Some time ago I bought the kit to convert the loom into a 4 shaft, 6 treadle counterbalance. The kit included 4 horses which are what toggle the shafts on the counter-balance rod. (How does one explain that action!) Wooden brackets hold the shafts in place while adding heddles, tying the horses, the lamms and treadles. First I had to equalize the texsolve heddles from between 2 shafts to the 4 shafts. I lost count of how many times almost all the heddles were in place when a shaft would work lose from the bracket and suddenly crash down spilling all the heddles. In a tangled heap. Of course, when one shaft fell others followed. More than once I wanted to do violence to heddles and shafts. After the heddles were subdued with lines run through from one end to the other to keep them on the bucking shafts the warping fun began.
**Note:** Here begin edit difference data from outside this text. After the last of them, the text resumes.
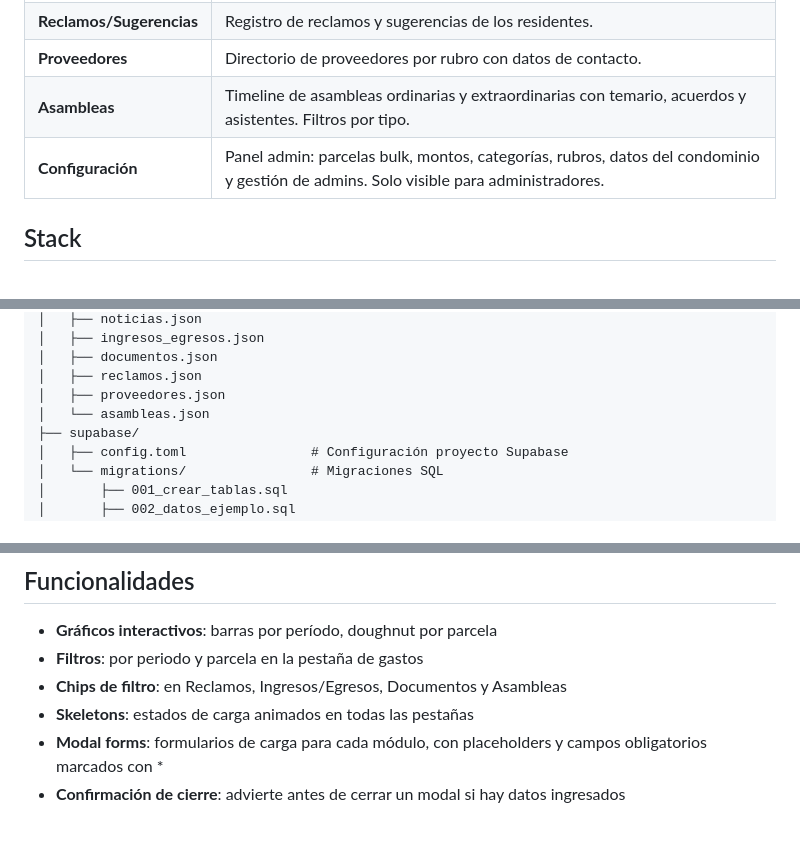
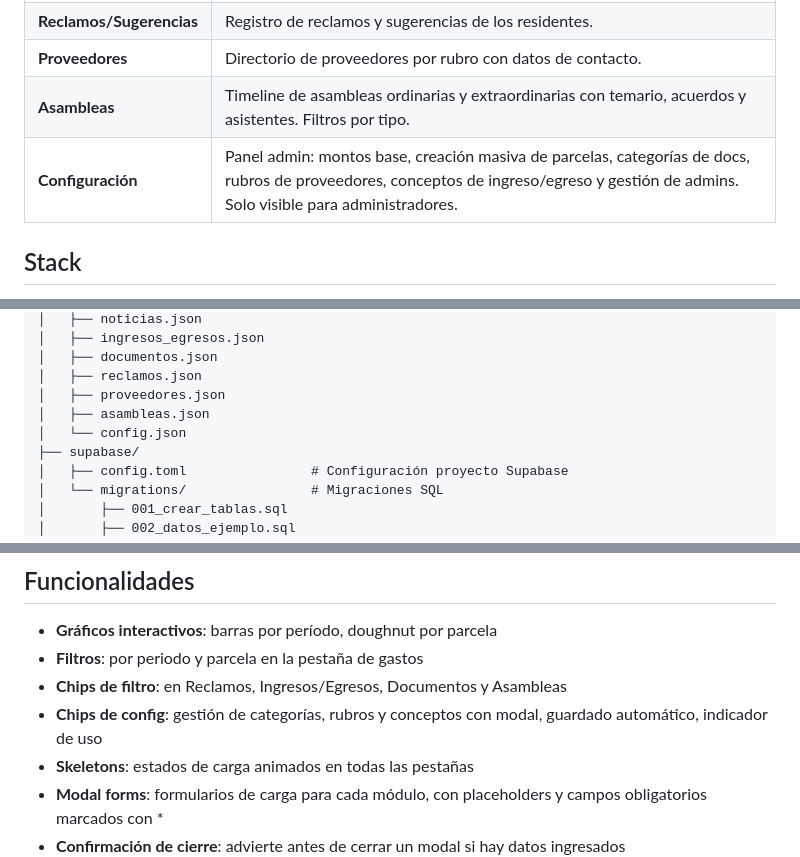
Before and after one commit to ro4dev/condominio-los-eucaliptus, a Markdown page: README.md, 3 parts joined by grey strips. Rendered like a GitHub page; blank space fills up the shorter version.

Commit message:
Actualizar CHANGELOG, README y AGENTS con cambios de config page

```diff
--- a/README.md
+++ b/README.md
@@ -14,7 +14,7 @@ Sistema de gestión y visualización de gastos comunes para el condominio. Backe
 | **Reclamos/Sugerencias** | Registro de reclamos y sugerencias de los residentes. |
 | **Proveedores** | Directorio de proveedores por rubro con datos de contacto. |
 | **Asambleas** | Timeline de asambleas ordinarias y extraordinarias con temario, acuerdos y asistentes. Filtros por tipo. |
-| **Configuración** | Panel admin: parcelas bulk, montos, categorías, rubros, datos del condominio y gestión de admins. Solo visible para administradores. |
+| **Configuración** | Panel admin: montos base, creación masiva de parcelas, categorías de docs, rubros de proveedores, conceptos de ingreso/egreso y gestión de admins. Solo visible para administradores. |
 
 ## Stack
 
@@ -51,7 +51,8 @@ condominio-los-eucaliptus/
 │   ├── documentos.json
 │   ├── reclamos.json
 │   ├── proveedores.json
-│   └── asambleas.json
+│   ├── asambleas.json
+│   └── config.json
 ├── supabase/
 │   ├── config.toml                # Configuración proyecto Supabase
 │   └── migrations/                # Migraciones SQL
@@ -90,6 +91,7 @@ Los formularios modales funcionan en ambos modos. En modo demo guarda en JSON lo
 - **Gráficos interactivos**: barras por período, doughnut por parcela
 - **Filtros**: por periodo y parcela en la pestaña de gastos
 - **Chips de filtro**: en Reclamos, Ingresos/Egresos, Documentos y Asambleas
+- **Chips de config**: gestión de categorías, rubros y conceptos con modal, guardado automático, indicador de uso
 - **Skeletons**: estados de carga animados en todas las pestañas
 - **Modal forms**: formularios de carga para cada módulo, con placeholders y campos obligatorios marcados con *
 - **Confirmación de cierre**: advierte antes de cerrar un modal si hay datos ingresados
```
Also changed, not shown: AGENTS.md (+8 -0 lines), CHANGELOG.md (+11 -4 lines).
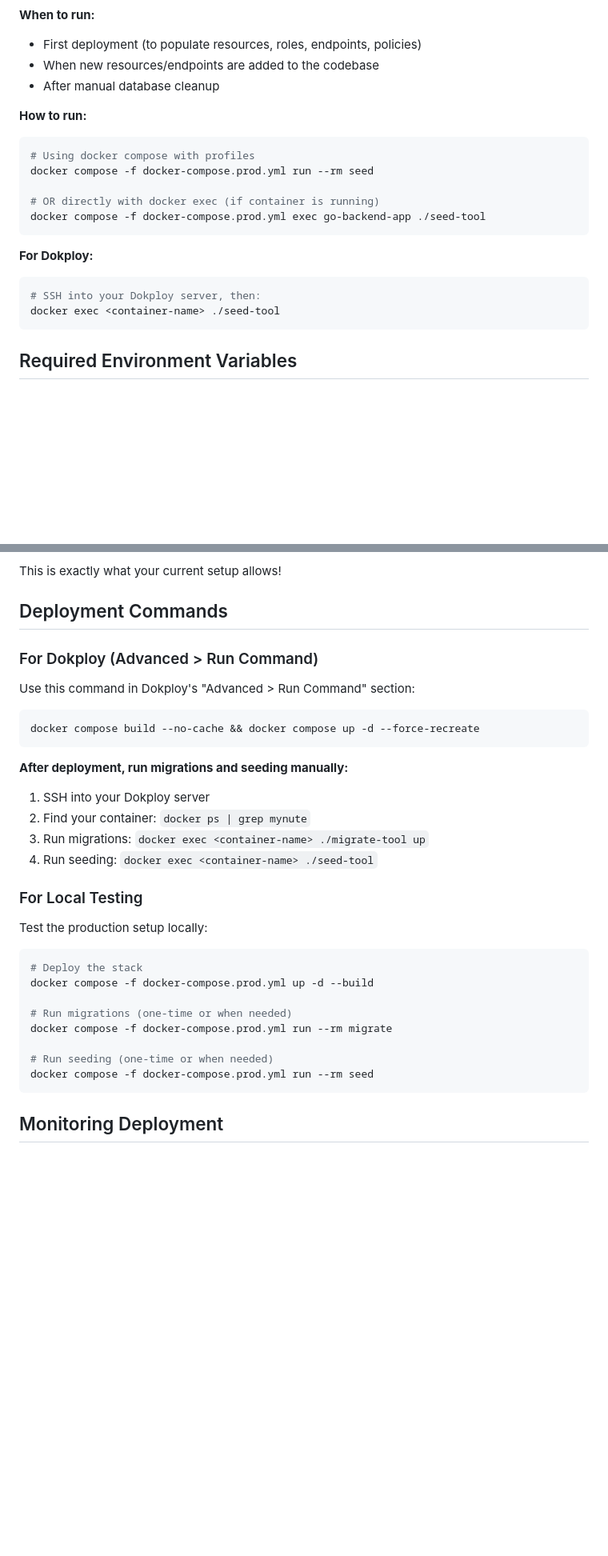
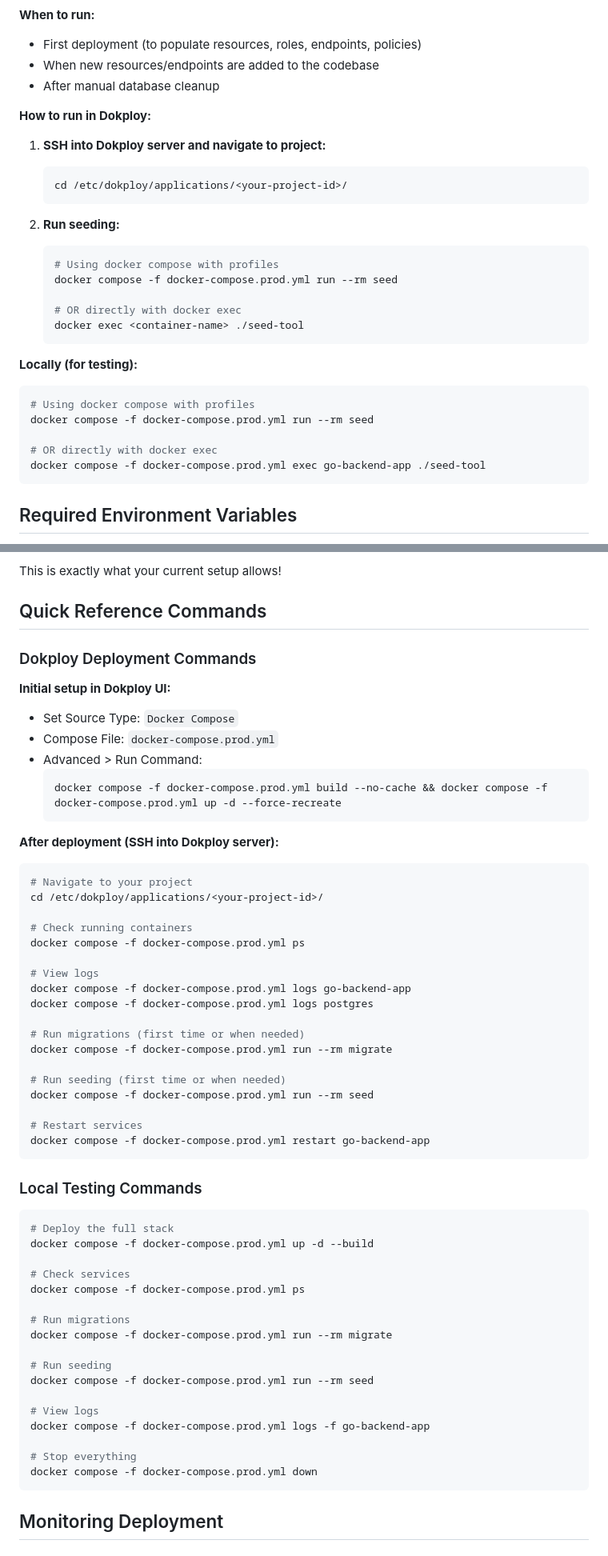
Before and after one commit to mynute-app/mynute-go, a Markdown page: docs/DOKPLOY_DEPLOYMENT.md, 2 parts joined by grey strips. Shown at 80% size. Drawn GitHub-style; blank space fills up the shorter version.

````diff
--- a/docs/DOKPLOY_DEPLOYMENT.md
+++ b/docs/DOKPLOY_DEPLOYMENT.md
@@ -72,20 +126,29 @@ docker exec <container-name> ./migrate-tool up
 - When new resources/endpoints are added to the codebase
 - After manual database cleanup
 
-**How to run:**
+**How to run in Dokploy:**
 
+1. **SSH into Dokploy server and navigate to project:**
+   ```bash
+   cd /etc/dokploy/applications/<your-project-id>/
+   ```
+
+2. **Run seeding:**
+   ```bash
+   # Using docker compose with profiles
+   docker compose -f docker-compose.prod.yml run --rm seed
+
+   # OR directly with docker exec
+   docker exec <container-name> ./seed-tool
+   ```
+
+**Locally (for testing):**
 ```bash
 # Using docker compose with profiles
 docker compose -f docker-compose.prod.yml run --rm seed
 
-# OR directly with docker exec (if container is running)
+# OR directly with docker exec
 docker compose -f docker-compose.prod.yml exec go-backend-app ./seed-tool
-```
-
-**For Dokploy:**
-```bash
-# SSH into your Dokploy server, then:
-docker exec <container-name> ./seed-tool
 ```
 
 ## Required Environment Variables
@@ -152,36 +215,60 @@ In production, migrations should be:
 
 This is exactly what your current setup allows!
 
-## Deployment Commands
+## Quick Reference Commands
 
-### For Dokploy (Advanced > Run Command)
+### Dokploy Deployment Commands
 
-Use this command in Dokploy's "Advanced > Run Command" section:
+**Initial setup in Dokploy UI:**
+- Set Source Type: `Docker Compose`
+- Compose File: `docker-compose.prod.yml`
+- Advanced > Run Command:
+  ```bash
+  docker compose -f docker-compose.prod.yml build --no-cache && docker compose -f docker-compose.prod.yml up -d --force-recreate
+  ```
+
+**After deployment (SSH into Dokploy server):**
+```bash
+# Navigate to your project
+cd /etc/dokploy/applications/<your-project-id>/
+
+# Check running containers
+docker compose -f docker-compose.prod.yml ps
+
+# View logs
+docker compose -f docker-compose.prod.yml logs go-backend-app
+docker compose -f docker-compose.prod.yml logs postgres
+
+# Run migrations (first time or when needed)
+docker compose -f docker-compose.prod.yml run --rm migrate
+
+# Run seeding (first time or when needed)
+docker compose -f docker-compose.prod.yml run --rm seed
+
+# Restart services
+docker compose -f docker-compose.prod.yml restart go-backend-app
+```
+
+### Local Testing Commands
 
 ```bash
-docker compose build --no-cache && docker compose up -d --force-recreate
-```
-
-**After deployment, run migrations and seeding manually:**
-
-1. SSH into your Dokploy server
-2. Find your container: `docker ps | grep mynute`
-3. Run migrations: `docker exec <container-name> ./migrate-tool up`
-4. Run seeding: `docker exec <container-name> ./seed-tool`
-
-### For Local Testing
-
-Test the production setup locally:
-
-```bash
-# Deploy the stack
+# Deploy the full stack
 docker compose -f docker-compose.prod.yml up -d --build
 
-# Run migrations (one-time or when needed)
+# Check services
+docker compose -f docker-compose.prod.yml ps
+
+# Run migrations
 docker compose -f docker-compose.prod.yml run --rm migrate
 
-# Run seeding (one-time or when needed)
+# Run seeding
 docker compose -f docker-compose.prod.yml run --rm seed
+
+# View logs
+docker compose -f docker-compose.prod.yml logs -f go-backend-app
+
+# Stop everything
+docker compose -f docker-compose.prod.yml down
 ```
 
 ## Monitoring Deployment
````
Also changed, not shown: other parts of docs/DOKPLOY_DEPLOYMENT.md (+148 -20 lines), README.md (+32 -9 lines).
Insane. Simply insane. Using a 4 shaft counter-balance loom that has resisted every step of the conversion from 2 shafts and threading a 3 shaft waffle weave pattern. The empty fourth shaft wanted to dance with freedom as the other shafts were slowly threaded; 1 of them getting twice the threading as the others, making them hang at crazy angles and levels. Weights on the ends, cords on the ends, adjusting and readjusting the horses to get them to hang evenly as I slowly threaded my way across. Several times I reached the point that I couldn’t bear to even look at the loom for days on end. (Hard to ignore when the loom is next to my chair in the living room.) Determination and the desire to get on with the weaving would take me back to coaxing sense into the beast.
What sweet blessedness when the warp was completely on the loom and the last knot was tied into place. Eagerly the weaving commenced.
Except. Stepping on each treadle in turn showed there to be 3 sets of crossed threads between the reed and the heddles. sigh. In the years of weaving this was a first. At least it was a straight forward fix.
Except. The empty back harness and the second harness with twice as many warp threads weighting it down continued to bob and shuffle off-balance resulting in narrow sheds on one treading. At one point Ed commented that he was surprised I hadn’t hurled angry words at the loom or thrown something. What? A little loom conquer me? Ha! With weights judicially placed on the 4th harness, the horses carefully retied higher, the distance to the treadles readjusted we finally reached a happy partnership with the harnesses moving in sweet harmony.
The waffle weave is a fun pattern. Once several inches had been woven I could see my place in the pattern and no longer had to single mindedly focus on counting. The rhythm is relaxing and soothing. Don’t let my experience turn you away from either weaving or the sweet little Julia loom, which I do enjoy. I could have stopped anywhere in the process and plugged in the dvd which came with the loom. It shows how to warp back to front, the recommended method for this loom. The stubborn person inside obstinately said, “I can do this my way and, by gum, I will.”